§ DATA PROVIDED
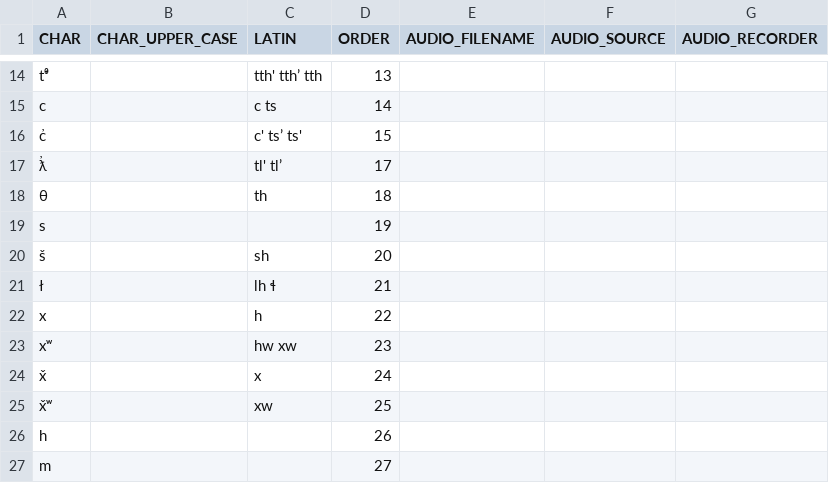
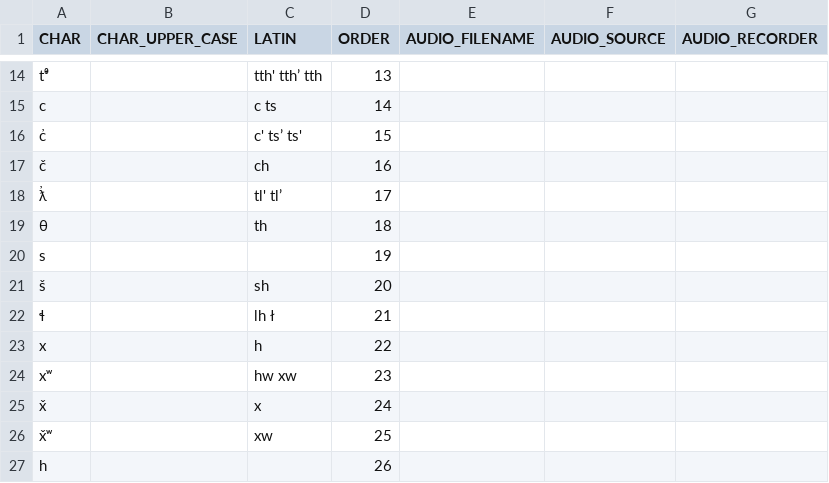
Before and after one commit to hlcsdb/xwcs-site, a CSV file: resources/drh-alpha.csv, drawn as a sheet; only a part is shown, gaps mark what is left out; the shorter side is filled out with more unchanged rows; removed rows and columns are numbered as before the commit, all else as after; the diff names each change by its address in the sheet, - before the commit and + after, or states it on an @@ line.

Commit message:
update alphabet

```diff
--- a/resources/drh-alpha.csv
+++ b/resources/drh-alpha.csv
+row 17: č |  | ch | 16
-row 21: ł |  | lh ɬ | 21
+row 22: ɬ |  | lh ł | 21
```
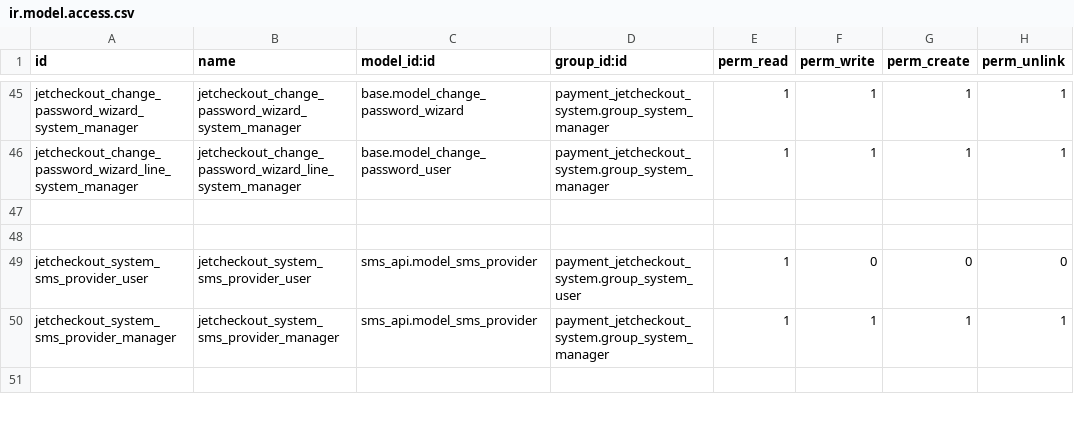
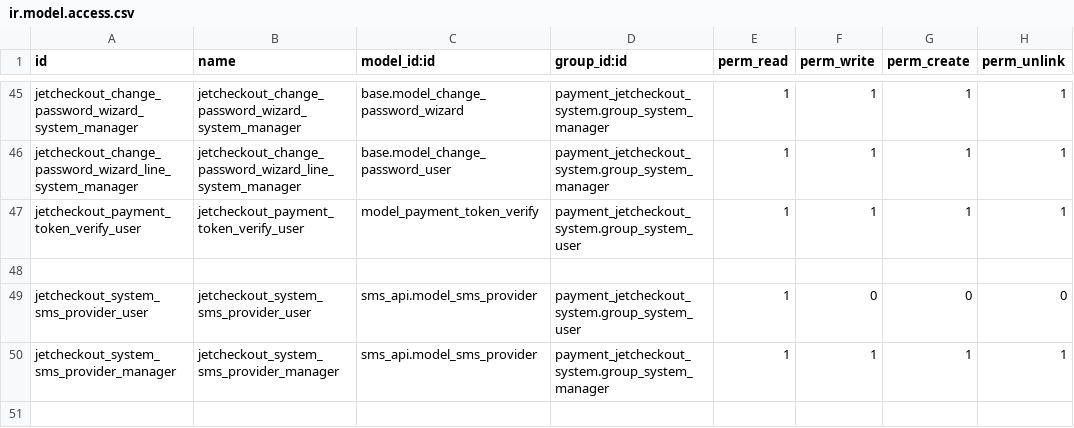
Before and after one commit to projetgrup/payment-service, a CSV file: payment_jetcheckout_system/security/ir.model.access.csv, drawn as a sheet; only a part is shown, gaps mark what is left out.

Commit message:
[IMP] point and token button

```diff
--- a/payment_jetcheckout_system/security/ir.model.access.csv
+++ b/payment_jetcheckout_system/security/ir.model.access.csv
@@ -46,3 +46,3 @@ jetcheckout_change_password_wizard_system_manager,jetcheckout_change_password_wi
 jetcheckout_change_password_wizard_line_system_manager,jetcheckout_change_password_wizard_line_system_manager,base.model_change_password_user,payment_jetcheckout_system.group_system_manager,1,1,1,1
-
+jetcheckout_payment_token_verify_user,jetcheckout_payment_token_verify_user,model_payment_token_verify,payment_jetcheckout_system.group_system_user,1,1,1,1
 
```
Also changed, not shown: 38 other files.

§ WORK REQUEST
Where a line above holds the string "security", copy that line.

§ ANSWER BOX
Before and after one commit to projetgrup/payment-service, a CSV file: payment_jetcheckout_system/security/ir.model.access.csv, drawn as a sheet; only a part is shown, gaps mark what is left out.
--- a/payment_jetcheckout_system/security/ir.model.access.csv
+++ b/payment_jetcheckout_system/security/ir.model.access.csv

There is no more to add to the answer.